What would you have liked to include in your film that didn’t make the cut?
Alix Blair: One winter’s night Alex butchered a hog. He tied it up between two trees and use a single spotlight to illuminate his work. Steam rose off the pig’s body and Alex worked with deep focus into the late hours of the night. There was ice on the ground. It was a quiet, night scene of Alex being the farmer he wants to be, working with an animal he raised, and trying to figure things out that were new to him, moving with a mix of insecurity and confidence. It got so cold that the camera eventually stopped working but not before Alex set his tools down and went to sleep.
Do you have a scene in your film that is especially a favorite or made the most impact on you?

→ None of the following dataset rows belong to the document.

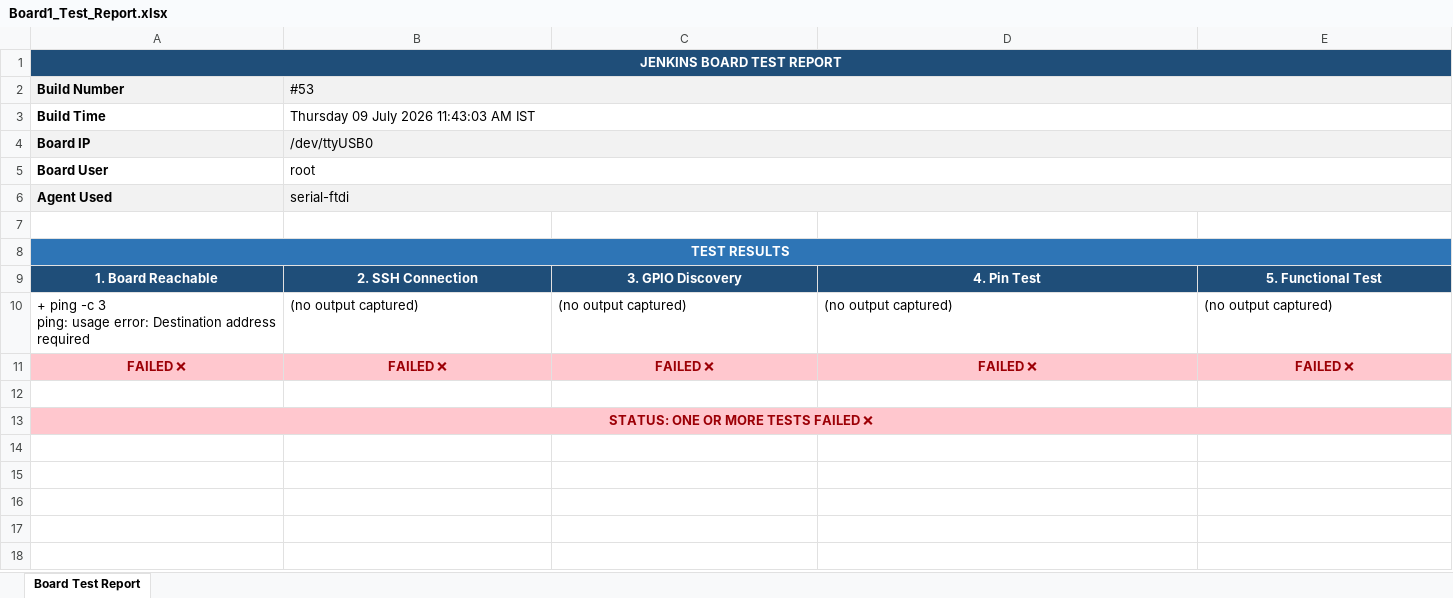
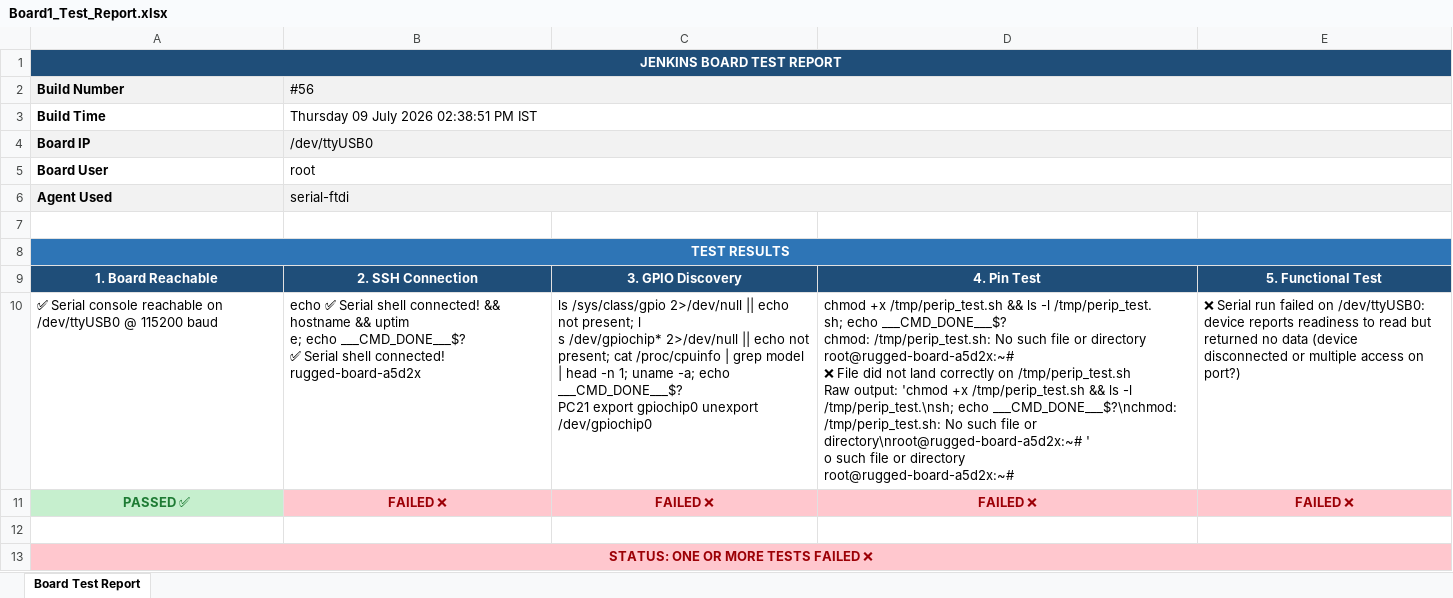
Before and after one commit to Shivaguru-crypto/jenkins-demo, an Excel workbook: test-reports/Board1_Test_Report.xlsx, sheet Board Test Report, drawn as a sheet; values as stored, in another font and other column widths than the file's, no borders; removed rows and columns are numbered as before the commit, all else as after; ↵ is a line break in a cell; the diff names each change by its address in the sheet, - before the commit and + after, or states it on an @@ line.

Commit message:
📊 Build #56 — Board1+Board2 SUCCESS

```diff
--- a/test-reports/Board1_Test_Report.xlsx (sheet Board Test Report)
+++ b/test-reports/Board1_Test_Report.xlsx (sheet Board Test Report)
-B2: #53
+B2: #56
-B3 (#56): Thursday 09 July 2026 11:43:03 AM IST
+B3 (#56): Thursday 09 July 2026 02:38:51 PM IST
-row 10: + ping -c 3 ↵ ping: usage error: Destination address required | (no output captured) | (no output captured) | (no output captured) | (no output captured)
+row 10: ✅ Serial console reachable on /dev/ttyUSB0 @ 115200 baud | echo ✅ Serial shell connected! && hostname && uptim ↵ e; echo ___CMD_DONE___$? ↵ ✅ Serial shell connected! ↵ rugged-board-a5d2x | ls /sys/class/gpio 2>/dev/null || echo not present; l ↵ s /dev/gpiochip* 2>/dev/null || echo not present; cat /proc/cpuinfo | grep model ↵ | head -n 1; uname -a; echo ___CMD_DONE___$? ↵ PC21 export gpiochip0 unexport ↵ /dev/gpiochip0 | chmod +x /tmp/perip_test.sh && ls -l /tmp/perip_test. ↵ sh; echo ___CMD_DONE___$? ↵ chmod: /tmp/perip_test.sh: No such file or directory ↵ root@rugged-board-a5d2x:~# ↵ ❌ File did not land correctly on /tmp/perip_test.sh ↵ Raw output: 'chmod +x /tmp/perip_test.sh && ls -l /tmp/perip_test.\nsh; echo ___CMD_DONE___$?\nchmod: /tmp/perip_test.sh: No such file or directory\nroot@rugged-board-a5d2x:~# ' ↵ o such file or directory ↵ root@rugged-board-a5d2x:~# | ❌ Serial run failed on /dev/ttyUSB0: device reports readiness to read but returned no data (device disconnected or multiple access on port?)
-A11 (Build Number): FAILED ❌
+A11 (Build Number): PASSED ✅
@@ A11 fill: #FFC7CE → #C6EFCE, text colour: #9C0006 → #1E7B34 @@
```
Also changed, not shown: test-reports/Board2_Test_Report.xlsx.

Favorite: One of our favorite scenes is Alex dancing for Jessie at his wedding. In an otherwise predictable wedding mix of oldies hits and country music, Flo Rida’s club song “Low (Apple Bottom Jeans)” comes over the stereo, and as Jessie stands beside Alex on the dance floor, he breaks into a loosely choreographed dance, consciously making fun of himself but beamingly happy to do so. Even though we’ve seen the scene over a 100 times now, we smile and laugh every single time. It’s a rare moment to see Alex so happy and comfortable with being silly, letting his guard down enough to make a fool of himself for the benefit of others.
Alex at his wedding
Most impact: The scene we call the “flock swap” made a huge impact on us. Jeremy was filming by himself that day, while Alex and Jessie brought animals to an informal market for farmers to buy and sell livestock. Jeremy is filming Alex as something behind the camera catches Alex’s attention and makes him go for his gun. It’s an incredibly rare moment in which Alex’s PTSD is triggered on camera. It is a powerful window for civilians to look into the world of what it’s like to live daily with the trauma of war constantly around you.
Why do you think Alex doesn’t seem to be getting the care that he really needs?
Veteran mental health, en masse, experiences many difficult obstacles between the person and the treatment. The most effective treatments are long term and labor intensive, both for the healthcare system and the individual. Shorter term, symptom-based treatments often involve relying on heavy medication, which can be exacerbated by the number of different doctors involved with an individual.
Additionally, there are real complications as veterans transition from Department of Defense (DOD), which provides them care while they are active soldiers, to care from Veterans’ Affairs (VA), and the focus of the treatment changes. Veterans often have both a stigma and a distrust built in from their previous care before reaching the VA, making the task even more difficult for a system with stretched resources. Unfortunately, Alex’s inability to find the right support is fairly common amongst veterans of the Iraq and Afghanistan Wars, despite the tremendous dedication and hard work from the VA’s staff.
What are your three favorite/most influential documentaries or feature films?
Alix Blair: Cameraperson (doc), The Girl in the River (doc), The Machine Which Makes Everything Disappear (doc), Tell Spring Not to Come this Year (Doc).
D.L. Anderson: These three films had a great influence on my understanding of film: Burden of Dreams (Les Blank’s doc), Salesman (1969, Maysles brother doc), O Brother, Where Art Thou? (Coen Bros. feature)
Do you have any updates on how the Suttons are doing?
Many people ask this and the answer is: they’re doing the same. Alex is still struggling to figure out the medication combination that works for him, they still trying to make the farm a sustainable lifestyle for their family. Their children are growing. Some days are better than others, and that’s the reality of life for veterans facing invisible wounds. As Jessie says, “It might get better. But it might not.”